Oral health continues to pose significant access and public health concerns. I’ve worked with various disadvantaged and low-income populations. So many people have obvious dental problems that create broader health problems, are quite painful, and are often stigmatizing in people’s everyday lives.
Aside from basic access issues, oral health care is a huge missed opportunity for broader public health. To take one example, most adults who report that they face individual HIV risks and yet have not been tested have recently visited a dentist. Many of these at-risk young adults have seen no other health care provider. The dental setting is a largely untapped context to diagnose hypertension and other conditions. Particularly with the emergence of improved oral diagnostics for HIV, diabetes, and various other conditions, we can do better.
A 2011 Institute of Medicine report outlines useful responses to these policy failures. Improved training would improve the capacity of dentists and other oral health professionals to serve vulnerable populations. Federally Qualified Health Centers provide particularly important services. Their capacity to provide dental services could be expanded.
We might also reconsider the multidisciplinary character of the oral health care workforce. Licensure requirements and reimbursement practices should be revisited to see which services could be economically and effectively provided by non-dentists in dentists’ offices or in other settings.
One basic problem is dental care’s segregated financing through plans that demarcate specific boundaries from medical care. The Affordable Care Act is embarrassingly silent about oral health. (Just do a word search on the word “dentist.”) Some help was provided to children. ACA included some provisions for the dental work force. Most importantly, FQHCs received significant support. There’s virtually nothing to improve adult access, to improve dental delivery systems, to improve reimbursement for evidence-based clinical dental services. Little public attention has been paid to whether and how dental plans should participate in health insurance exchanges.

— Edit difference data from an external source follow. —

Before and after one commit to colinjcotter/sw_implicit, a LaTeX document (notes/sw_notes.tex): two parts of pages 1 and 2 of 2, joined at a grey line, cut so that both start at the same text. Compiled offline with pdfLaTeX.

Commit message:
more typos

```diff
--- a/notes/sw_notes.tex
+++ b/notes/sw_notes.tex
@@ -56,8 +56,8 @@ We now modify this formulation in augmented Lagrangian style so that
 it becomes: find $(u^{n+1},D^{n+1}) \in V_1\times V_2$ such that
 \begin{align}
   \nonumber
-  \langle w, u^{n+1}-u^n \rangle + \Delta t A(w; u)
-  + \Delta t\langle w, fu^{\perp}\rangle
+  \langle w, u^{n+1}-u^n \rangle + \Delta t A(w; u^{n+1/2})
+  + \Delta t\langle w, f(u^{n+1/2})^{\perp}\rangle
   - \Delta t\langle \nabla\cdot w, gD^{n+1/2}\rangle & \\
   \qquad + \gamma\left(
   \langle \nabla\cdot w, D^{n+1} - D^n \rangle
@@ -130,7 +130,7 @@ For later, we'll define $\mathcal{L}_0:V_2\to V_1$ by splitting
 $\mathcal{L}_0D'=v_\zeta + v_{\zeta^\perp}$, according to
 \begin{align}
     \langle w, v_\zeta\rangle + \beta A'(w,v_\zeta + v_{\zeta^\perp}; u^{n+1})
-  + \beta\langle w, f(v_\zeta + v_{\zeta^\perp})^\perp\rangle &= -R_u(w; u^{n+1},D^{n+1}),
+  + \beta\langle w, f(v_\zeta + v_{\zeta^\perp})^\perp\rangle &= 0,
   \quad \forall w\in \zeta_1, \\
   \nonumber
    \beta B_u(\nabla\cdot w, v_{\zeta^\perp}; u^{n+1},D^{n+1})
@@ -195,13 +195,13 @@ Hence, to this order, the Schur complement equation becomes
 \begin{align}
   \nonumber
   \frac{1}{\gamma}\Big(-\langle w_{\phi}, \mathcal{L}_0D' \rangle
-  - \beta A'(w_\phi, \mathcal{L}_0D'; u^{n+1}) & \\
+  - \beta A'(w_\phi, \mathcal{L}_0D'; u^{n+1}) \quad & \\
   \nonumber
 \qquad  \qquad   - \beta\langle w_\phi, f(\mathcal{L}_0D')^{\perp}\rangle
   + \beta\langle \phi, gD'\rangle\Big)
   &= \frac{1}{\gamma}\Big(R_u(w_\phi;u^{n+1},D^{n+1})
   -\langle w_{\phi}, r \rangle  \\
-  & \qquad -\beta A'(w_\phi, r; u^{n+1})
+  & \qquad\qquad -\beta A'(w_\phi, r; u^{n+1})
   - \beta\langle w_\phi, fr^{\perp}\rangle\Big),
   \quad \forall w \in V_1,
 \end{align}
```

We also ask too little of the dental profession itself, which remains ambivalent about its own involvement in public insurance programs. At times, the profession also adopts a guild-like protectionist stance against involvement of others in providing oral health. Even in basic matters such as smoking cessation, many dentists report that they are poorly-equipped to deliver basic preventive services. Dental insurers could provide better coverage for these services, which some plans are now exploring.
This issue hits home for me, particularly as I see state Medicaid programs retrench to limit access to adult dental services.
When my intellectually disabled brother-in-law Vincent moved into our house eight years ago, he hadn’t had a teeth cleaning in years. So we scheduled an appointment with our family dentist. We knew we needed to prepare him for it. So my two daughters, then ages 8 and 10, read him a picture book about going to the dentist.
When the dentist donned her mask, he smiled and said: “Like Hannah said,” The dentist scraped off layers of plaque. He was a fantastic patient; this couldn’t have been a lot of fun. Fortunately, his underlying oral health was good. That’s a sweet memory, for many reasons.
We’ve had various challenges finding a good dentist through the Medicaid program. One day recently, Vincent announced that he and his housemates had all been to the dentist. My wife looked quizzical and asked Vincent to open his mouth. The dentist had barely cleaned Vinnie’s teeth. The guy had made a cursory effort and then just prescribed a prophylactic antibiotic for gum disease.
Since then, Illinois became one of the many states—including many traditionally liberal ones–that have retrenched coverage or consigned adult dental coverage to an emergency-only program.
Romney is right. I only hope that Democrats take his advice.
Postscript: For more, see Sarah Kliff here.